Are metaphysically necessary, but physical statements are not. FieldVs: It is impossible to give content to that.
I 237
3) FieldVsLewis: he assumes a controversial relation between Counterfactual Conditional and necessity. It is certainly true that nothing meaningful can be said about E.g. what would be different if the number 17 did not exist. And that is so precisely because the antecedent gives us no indication of what alternative mathematics should be considered to be true in this case.
I 238
4) FieldVsLewis: there is no reason to formulate the problem of the explanation of the reliability of our mathematical belief in modal or counterfactual expressions.
II 197
Theoretical Terms/TT/Introduction/Field: TT are normally not introduced individually, but in a whole package. But that is no problem as long as the correlative indeterminacy is taken into account. One can say that the TT are introduced together as one "atom". E.g. "belief" and "desire" are introduced together.

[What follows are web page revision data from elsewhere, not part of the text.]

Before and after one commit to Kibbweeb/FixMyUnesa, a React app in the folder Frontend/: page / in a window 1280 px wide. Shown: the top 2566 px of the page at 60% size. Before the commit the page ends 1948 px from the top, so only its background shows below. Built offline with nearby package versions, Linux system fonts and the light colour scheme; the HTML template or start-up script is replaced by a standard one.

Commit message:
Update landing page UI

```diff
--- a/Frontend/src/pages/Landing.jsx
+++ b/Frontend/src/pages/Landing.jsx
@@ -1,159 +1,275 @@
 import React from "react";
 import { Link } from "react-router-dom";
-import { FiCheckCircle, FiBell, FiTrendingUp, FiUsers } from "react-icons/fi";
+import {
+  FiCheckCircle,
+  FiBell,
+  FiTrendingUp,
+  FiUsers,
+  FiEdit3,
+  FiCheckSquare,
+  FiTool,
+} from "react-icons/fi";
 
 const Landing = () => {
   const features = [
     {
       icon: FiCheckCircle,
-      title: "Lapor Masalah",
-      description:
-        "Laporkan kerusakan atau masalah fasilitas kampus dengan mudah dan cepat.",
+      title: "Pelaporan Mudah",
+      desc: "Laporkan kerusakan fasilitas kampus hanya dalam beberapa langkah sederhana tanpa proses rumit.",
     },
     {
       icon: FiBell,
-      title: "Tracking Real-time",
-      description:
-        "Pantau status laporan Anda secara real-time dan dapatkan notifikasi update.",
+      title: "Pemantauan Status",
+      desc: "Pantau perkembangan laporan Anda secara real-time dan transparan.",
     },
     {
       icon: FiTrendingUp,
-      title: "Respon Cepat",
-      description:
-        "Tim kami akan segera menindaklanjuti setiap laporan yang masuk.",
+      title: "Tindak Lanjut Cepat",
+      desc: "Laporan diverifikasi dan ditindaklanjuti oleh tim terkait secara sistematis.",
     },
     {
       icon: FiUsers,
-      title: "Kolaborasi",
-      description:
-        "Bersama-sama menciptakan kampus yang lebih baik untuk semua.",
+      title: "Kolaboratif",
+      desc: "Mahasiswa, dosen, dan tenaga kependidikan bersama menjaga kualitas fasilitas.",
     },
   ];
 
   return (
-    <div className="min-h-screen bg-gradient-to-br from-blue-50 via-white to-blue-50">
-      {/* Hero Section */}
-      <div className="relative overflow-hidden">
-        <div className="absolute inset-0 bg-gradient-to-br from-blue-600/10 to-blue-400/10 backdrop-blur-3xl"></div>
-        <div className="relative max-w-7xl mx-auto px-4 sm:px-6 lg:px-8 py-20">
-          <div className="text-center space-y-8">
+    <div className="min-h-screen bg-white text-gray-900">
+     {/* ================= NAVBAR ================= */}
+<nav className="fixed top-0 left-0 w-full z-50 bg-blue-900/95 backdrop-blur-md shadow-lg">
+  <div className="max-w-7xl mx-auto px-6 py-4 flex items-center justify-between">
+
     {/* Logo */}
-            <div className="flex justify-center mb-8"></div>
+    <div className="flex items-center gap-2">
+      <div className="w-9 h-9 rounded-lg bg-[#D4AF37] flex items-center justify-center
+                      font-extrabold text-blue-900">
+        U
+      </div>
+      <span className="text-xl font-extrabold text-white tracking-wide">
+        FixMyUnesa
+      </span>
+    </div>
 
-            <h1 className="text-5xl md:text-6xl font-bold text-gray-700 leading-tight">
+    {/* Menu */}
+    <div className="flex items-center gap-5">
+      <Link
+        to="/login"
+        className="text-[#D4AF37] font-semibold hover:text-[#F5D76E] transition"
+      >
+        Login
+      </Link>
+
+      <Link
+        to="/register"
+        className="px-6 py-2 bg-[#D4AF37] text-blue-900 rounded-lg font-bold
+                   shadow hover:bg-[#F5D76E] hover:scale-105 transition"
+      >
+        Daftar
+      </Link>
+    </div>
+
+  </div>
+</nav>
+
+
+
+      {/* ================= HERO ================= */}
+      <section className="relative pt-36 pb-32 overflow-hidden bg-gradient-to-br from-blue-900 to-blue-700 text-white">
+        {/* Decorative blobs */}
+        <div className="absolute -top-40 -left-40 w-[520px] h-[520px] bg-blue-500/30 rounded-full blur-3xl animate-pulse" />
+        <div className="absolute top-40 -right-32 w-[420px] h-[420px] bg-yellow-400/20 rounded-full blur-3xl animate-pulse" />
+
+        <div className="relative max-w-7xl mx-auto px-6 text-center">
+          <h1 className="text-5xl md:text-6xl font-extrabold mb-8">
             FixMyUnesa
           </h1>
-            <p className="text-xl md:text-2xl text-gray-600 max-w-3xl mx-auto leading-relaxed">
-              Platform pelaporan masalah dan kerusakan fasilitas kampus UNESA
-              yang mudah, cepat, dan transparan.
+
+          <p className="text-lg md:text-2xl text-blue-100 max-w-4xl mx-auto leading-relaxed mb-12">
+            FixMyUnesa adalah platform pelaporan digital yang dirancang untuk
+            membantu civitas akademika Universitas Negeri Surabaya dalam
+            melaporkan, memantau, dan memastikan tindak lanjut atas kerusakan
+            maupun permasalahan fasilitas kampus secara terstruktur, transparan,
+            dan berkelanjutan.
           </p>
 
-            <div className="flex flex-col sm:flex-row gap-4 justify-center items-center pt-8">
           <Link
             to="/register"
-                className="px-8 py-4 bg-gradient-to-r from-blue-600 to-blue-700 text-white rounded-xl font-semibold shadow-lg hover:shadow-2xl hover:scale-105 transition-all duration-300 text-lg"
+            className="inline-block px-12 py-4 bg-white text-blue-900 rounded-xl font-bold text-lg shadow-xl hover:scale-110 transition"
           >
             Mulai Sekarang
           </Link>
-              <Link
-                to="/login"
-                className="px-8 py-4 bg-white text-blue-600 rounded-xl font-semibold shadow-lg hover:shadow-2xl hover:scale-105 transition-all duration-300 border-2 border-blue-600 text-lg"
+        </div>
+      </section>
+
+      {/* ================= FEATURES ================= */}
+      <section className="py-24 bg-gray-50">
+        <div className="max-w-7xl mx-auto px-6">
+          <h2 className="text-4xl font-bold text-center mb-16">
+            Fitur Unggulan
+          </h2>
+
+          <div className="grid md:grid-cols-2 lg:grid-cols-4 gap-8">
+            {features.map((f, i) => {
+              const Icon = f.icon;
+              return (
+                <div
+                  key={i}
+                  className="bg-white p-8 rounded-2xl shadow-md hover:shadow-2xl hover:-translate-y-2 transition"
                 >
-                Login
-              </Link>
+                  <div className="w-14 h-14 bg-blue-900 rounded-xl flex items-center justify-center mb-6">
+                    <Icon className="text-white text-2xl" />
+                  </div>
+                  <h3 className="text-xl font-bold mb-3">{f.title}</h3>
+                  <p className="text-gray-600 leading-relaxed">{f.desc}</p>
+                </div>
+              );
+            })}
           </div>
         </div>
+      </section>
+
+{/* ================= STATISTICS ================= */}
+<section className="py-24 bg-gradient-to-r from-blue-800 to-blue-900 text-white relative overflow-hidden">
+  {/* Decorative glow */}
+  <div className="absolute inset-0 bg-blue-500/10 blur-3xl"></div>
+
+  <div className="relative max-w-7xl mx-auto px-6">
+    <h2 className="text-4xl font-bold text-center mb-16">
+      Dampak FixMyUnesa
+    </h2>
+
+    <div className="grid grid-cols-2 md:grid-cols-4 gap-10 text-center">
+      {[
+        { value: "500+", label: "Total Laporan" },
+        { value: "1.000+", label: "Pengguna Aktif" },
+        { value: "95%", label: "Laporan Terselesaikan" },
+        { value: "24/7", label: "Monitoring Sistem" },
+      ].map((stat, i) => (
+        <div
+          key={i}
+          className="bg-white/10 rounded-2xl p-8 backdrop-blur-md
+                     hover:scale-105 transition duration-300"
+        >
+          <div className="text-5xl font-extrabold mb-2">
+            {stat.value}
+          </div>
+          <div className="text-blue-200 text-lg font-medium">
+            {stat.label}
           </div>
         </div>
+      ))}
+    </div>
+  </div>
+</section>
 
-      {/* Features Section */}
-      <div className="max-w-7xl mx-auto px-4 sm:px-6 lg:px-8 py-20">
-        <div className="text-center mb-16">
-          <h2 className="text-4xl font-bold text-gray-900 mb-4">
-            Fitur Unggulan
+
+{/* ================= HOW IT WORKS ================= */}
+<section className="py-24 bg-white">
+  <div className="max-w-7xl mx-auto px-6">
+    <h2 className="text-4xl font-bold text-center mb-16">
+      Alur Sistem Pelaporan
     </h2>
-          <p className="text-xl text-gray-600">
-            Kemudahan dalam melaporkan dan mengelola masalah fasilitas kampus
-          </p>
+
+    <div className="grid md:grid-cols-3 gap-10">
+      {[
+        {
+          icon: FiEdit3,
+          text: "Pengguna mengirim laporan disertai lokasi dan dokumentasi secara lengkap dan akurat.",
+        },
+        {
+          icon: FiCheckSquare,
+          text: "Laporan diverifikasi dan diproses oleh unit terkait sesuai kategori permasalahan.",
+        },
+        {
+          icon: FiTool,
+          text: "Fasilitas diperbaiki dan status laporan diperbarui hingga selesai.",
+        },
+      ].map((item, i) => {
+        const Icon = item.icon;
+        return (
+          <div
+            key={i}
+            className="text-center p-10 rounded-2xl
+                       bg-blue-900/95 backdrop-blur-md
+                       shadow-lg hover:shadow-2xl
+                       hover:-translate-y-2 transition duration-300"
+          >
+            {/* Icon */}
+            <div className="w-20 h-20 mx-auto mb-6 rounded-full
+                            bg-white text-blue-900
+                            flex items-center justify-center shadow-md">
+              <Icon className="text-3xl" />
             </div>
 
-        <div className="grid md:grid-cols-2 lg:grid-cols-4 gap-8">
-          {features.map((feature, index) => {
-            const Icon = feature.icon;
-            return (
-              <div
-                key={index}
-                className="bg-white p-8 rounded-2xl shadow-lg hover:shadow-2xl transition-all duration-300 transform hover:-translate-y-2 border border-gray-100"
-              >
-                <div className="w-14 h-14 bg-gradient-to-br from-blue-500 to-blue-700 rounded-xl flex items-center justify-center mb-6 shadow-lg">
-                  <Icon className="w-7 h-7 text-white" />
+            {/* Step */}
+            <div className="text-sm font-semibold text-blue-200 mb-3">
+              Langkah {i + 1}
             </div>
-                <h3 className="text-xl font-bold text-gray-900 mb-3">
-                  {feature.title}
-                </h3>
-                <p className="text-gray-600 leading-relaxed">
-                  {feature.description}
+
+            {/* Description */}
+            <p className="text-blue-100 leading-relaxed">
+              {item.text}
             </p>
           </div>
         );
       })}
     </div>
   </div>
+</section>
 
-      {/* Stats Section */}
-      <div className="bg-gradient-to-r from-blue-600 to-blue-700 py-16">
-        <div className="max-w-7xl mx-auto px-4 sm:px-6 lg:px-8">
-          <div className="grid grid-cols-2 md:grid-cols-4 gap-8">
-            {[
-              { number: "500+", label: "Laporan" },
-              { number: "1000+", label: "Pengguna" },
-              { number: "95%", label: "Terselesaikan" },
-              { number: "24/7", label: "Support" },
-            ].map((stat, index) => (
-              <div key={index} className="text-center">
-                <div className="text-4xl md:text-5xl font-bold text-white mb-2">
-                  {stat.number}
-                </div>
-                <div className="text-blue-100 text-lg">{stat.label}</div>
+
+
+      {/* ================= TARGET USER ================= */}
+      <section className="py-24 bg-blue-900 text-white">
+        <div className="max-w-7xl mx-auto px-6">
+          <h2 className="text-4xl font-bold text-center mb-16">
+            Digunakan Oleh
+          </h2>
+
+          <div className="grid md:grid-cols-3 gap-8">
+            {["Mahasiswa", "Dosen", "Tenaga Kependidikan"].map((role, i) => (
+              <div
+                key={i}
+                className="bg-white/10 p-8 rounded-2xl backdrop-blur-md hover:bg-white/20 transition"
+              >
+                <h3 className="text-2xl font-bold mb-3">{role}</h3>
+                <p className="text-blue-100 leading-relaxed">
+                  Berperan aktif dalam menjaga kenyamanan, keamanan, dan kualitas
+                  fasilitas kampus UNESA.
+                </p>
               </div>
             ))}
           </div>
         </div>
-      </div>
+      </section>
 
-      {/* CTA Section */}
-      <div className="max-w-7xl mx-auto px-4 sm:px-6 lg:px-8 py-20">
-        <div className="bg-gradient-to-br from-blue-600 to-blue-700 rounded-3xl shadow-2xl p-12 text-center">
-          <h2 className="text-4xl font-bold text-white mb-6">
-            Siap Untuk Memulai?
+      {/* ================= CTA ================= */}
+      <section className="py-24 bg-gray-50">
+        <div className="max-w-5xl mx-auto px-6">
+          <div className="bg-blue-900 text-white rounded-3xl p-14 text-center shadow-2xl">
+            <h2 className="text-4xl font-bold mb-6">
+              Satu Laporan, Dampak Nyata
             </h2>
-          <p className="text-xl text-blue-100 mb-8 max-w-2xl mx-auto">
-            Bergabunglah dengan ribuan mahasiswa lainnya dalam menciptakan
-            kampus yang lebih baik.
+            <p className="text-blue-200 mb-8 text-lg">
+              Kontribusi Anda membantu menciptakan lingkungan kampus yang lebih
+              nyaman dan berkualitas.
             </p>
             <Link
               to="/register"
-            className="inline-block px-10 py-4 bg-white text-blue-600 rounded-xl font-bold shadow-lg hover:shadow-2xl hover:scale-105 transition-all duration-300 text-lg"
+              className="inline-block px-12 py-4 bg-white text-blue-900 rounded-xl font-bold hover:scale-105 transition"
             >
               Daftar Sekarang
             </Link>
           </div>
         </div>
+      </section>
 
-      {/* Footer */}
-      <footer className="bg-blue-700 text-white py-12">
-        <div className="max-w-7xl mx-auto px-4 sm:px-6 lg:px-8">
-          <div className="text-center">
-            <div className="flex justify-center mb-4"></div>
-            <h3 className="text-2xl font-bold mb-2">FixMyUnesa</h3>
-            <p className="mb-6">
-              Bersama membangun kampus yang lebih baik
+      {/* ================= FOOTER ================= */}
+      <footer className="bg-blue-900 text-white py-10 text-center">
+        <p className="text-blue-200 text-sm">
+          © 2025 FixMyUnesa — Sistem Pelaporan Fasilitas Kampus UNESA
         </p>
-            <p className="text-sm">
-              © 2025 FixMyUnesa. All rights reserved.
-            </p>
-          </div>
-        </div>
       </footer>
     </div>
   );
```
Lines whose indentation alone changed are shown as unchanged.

Assuming both are realized multiply in an organism:
Belief: because of the relations B1 and B2 (between the organism and internal representations).
Desired: because of D1 and D2.
Now, while the pairs (B1, D1) and (B2, D2) have to realize the (term-introductory) theory.
II 198
The pairs (B1, D2) and (B2, D1) do not have to do that. ((s) exchange of belief and desire: the subject believes that something else will fulfill its desire). FieldVsLewis: for this reason we cannot accept its solution.
Partial Denotation/Solution/Field: we take the TT together as the "atom" which denotes partially as a whole.

Field I
H. Field
Realism, Mathematics and Modality Oxford New York 1989